The Gospel of Matthew begins with a long list of names. Sixteen verses are taken up with tracing a pedigree from Abraham to David, and from David to the family in which Jesus was born. Let no one think that these verses are useless. Nothing is useless in creation. The least mosses, and the smallest insects, serve some good end. Nothing is useless in the Bible. Every word of it is inspired. The chapters and verses which seem at first sight unprofitable, are all given for some good purpose. Look again at these sixteen verses, and you will see in them useful and instructive lessons.
Learn from this list of names, that God always keeps His word. He had promised, that in Abraham's seed all the nations of the earth should be blessed.
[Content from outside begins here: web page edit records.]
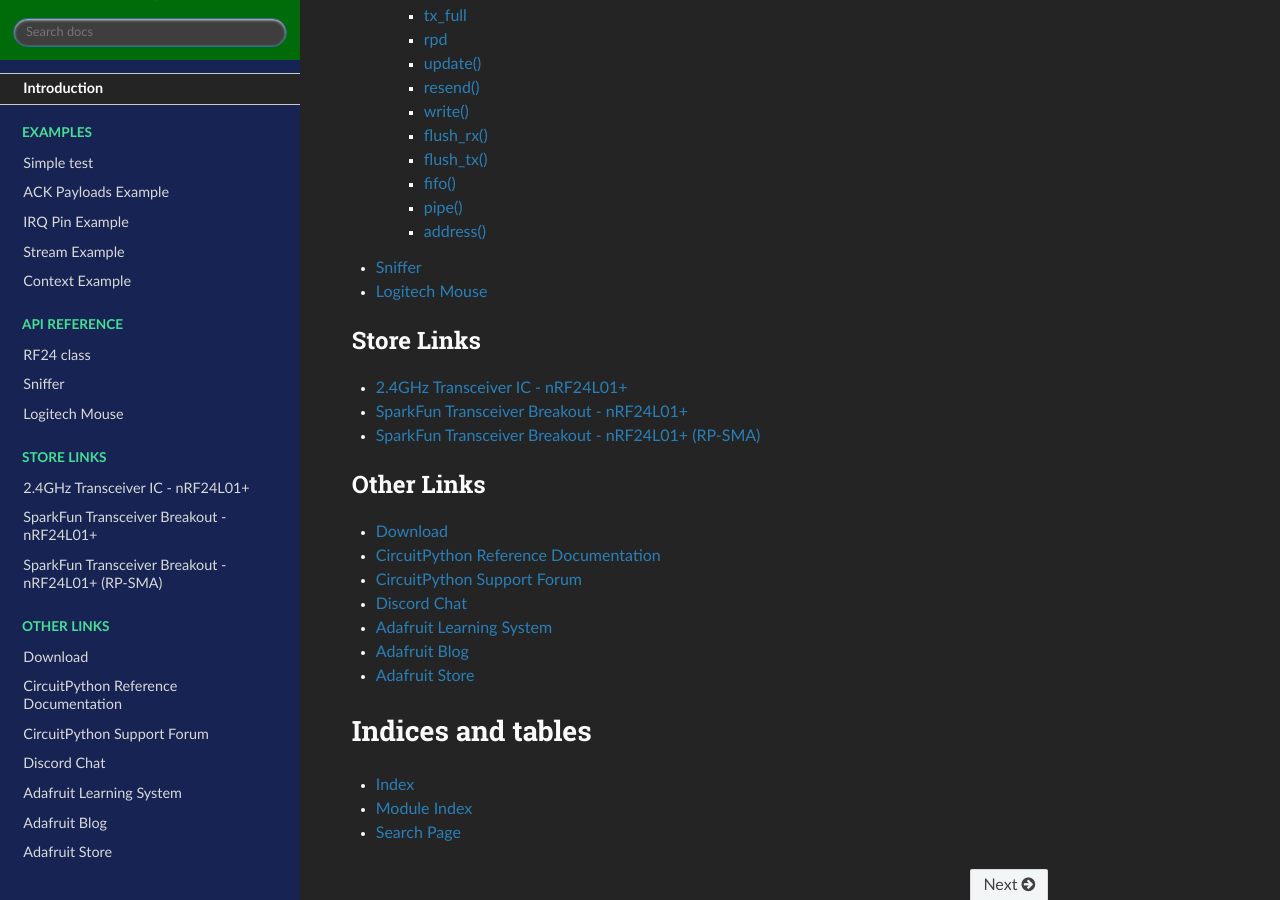
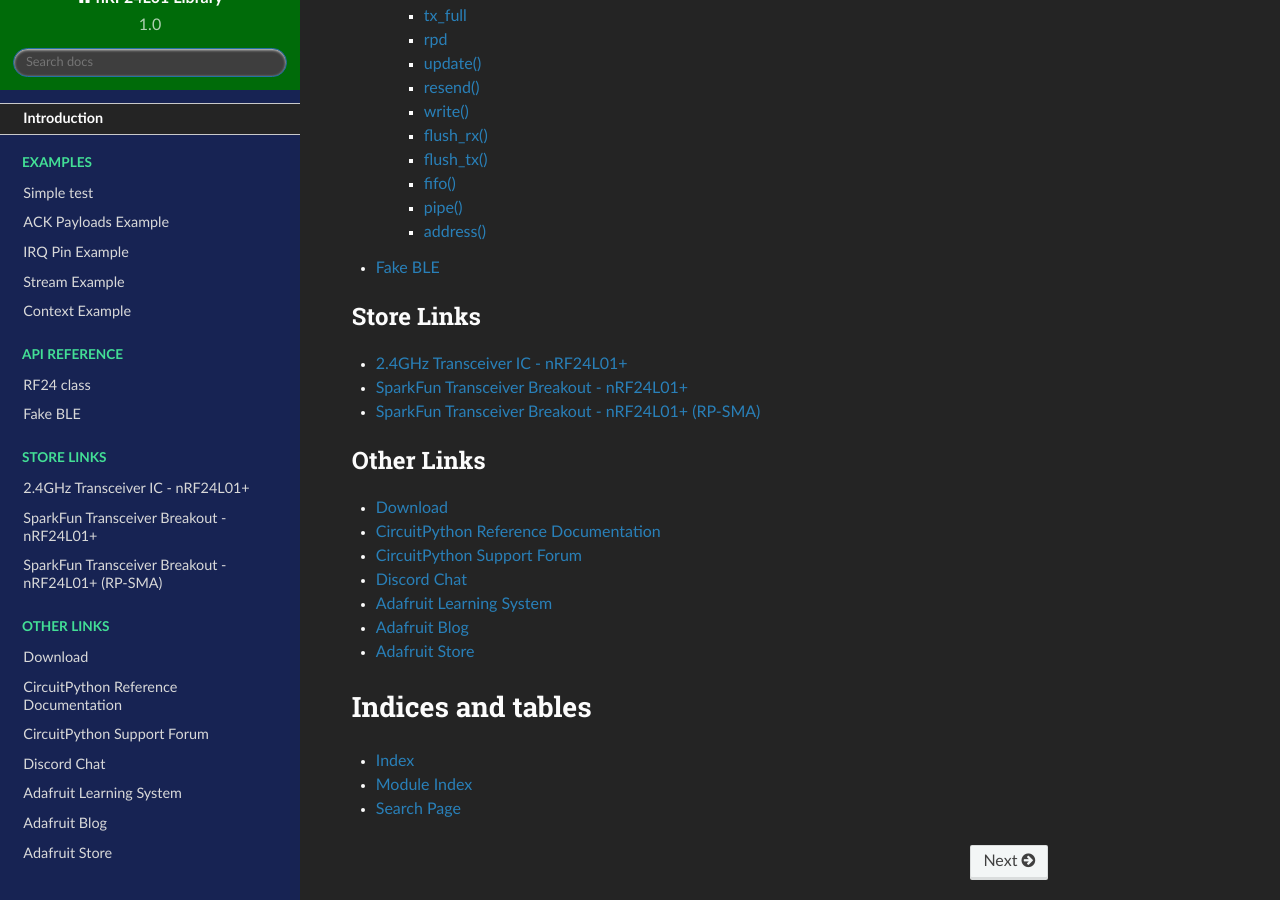
Before and after one commit to nRF24/CircuitPython_nRF24L01, a Sphinx documentation site: the page built from docs/index.rst, in a window 1280 px wide and 900 px high, scrolled down 7082 px. Built offline with Sphinx 7.4.7 and the Read the Docs theme 2.0.0, drawn with Linux system fonts in a browser that asks for light colours.

Commit message:
(-) sniffer/logiMouse (+) fake_ble back in

```diff
--- a/docs/api.rst
+++ b/docs/api.rst
@@ -272,13 +272,8 @@
 
 .. automethod:: circuitpython_nrf24l01.rf24.RF24.address
 
-Sniffer
-=======
-    .. automodule:: circuitpython_nrf24l01.sniffer
-        :members:
-
-Logitech Mouse
+Fake BLE
 ==============
 
-    .. automodule:: circuitpython_nrf24l01.logitech_mouse
+    .. automodule:: circuitpython_nrf24l01.fake_ble
         :members:
```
He had promised to raise up a Savior of the family of David. (Genesis 12:3; Isaiah 11:1.) These sixteen verses prove, that Jesus was the son of David and the son of Abraham, and that God's promise was fulfilled.
Learn next from this list of names, the sinfulness and corruption of human nature. Observe how many godly parents in this catalogue had wicked and ungodly sons. The names of Rehoboam, and Joram, and Amon, and Jechoniah, should teach us humbling lessons. They had all pious fathers. But they were all wicked men. Grace does not run in families. It needs something more than good examples and good advice to make us children of God. Those who are born again are not born of blood, nor of the will of the flesh, nor of the will of man, but of God (John 1:13). Praying parents should pray night and day, that their children may be born of the Spirit
Learn lastly from this list of names, how great is the mercy and compassion of our Lord Jesus Christ. Think how defiled and unclean our nature is; and then think what a condescension it was in Him to be born of a woman, and "made in the likeness of men." Some of the names we read in this catalogue remind us of shameful and sad histories. Some of the names are those of people never mentioned elsewhere in the Bible. But at the end of all comes the name of the Lord Jesus Christ. Though He is the eternal God, He humbled Himself to become man, in order to provide salvation for sinners. "Though he was rich, yet for our sakes he became poor."
Adapted from The Gospel of Matthew by J.C. Ryle (Chapter 1).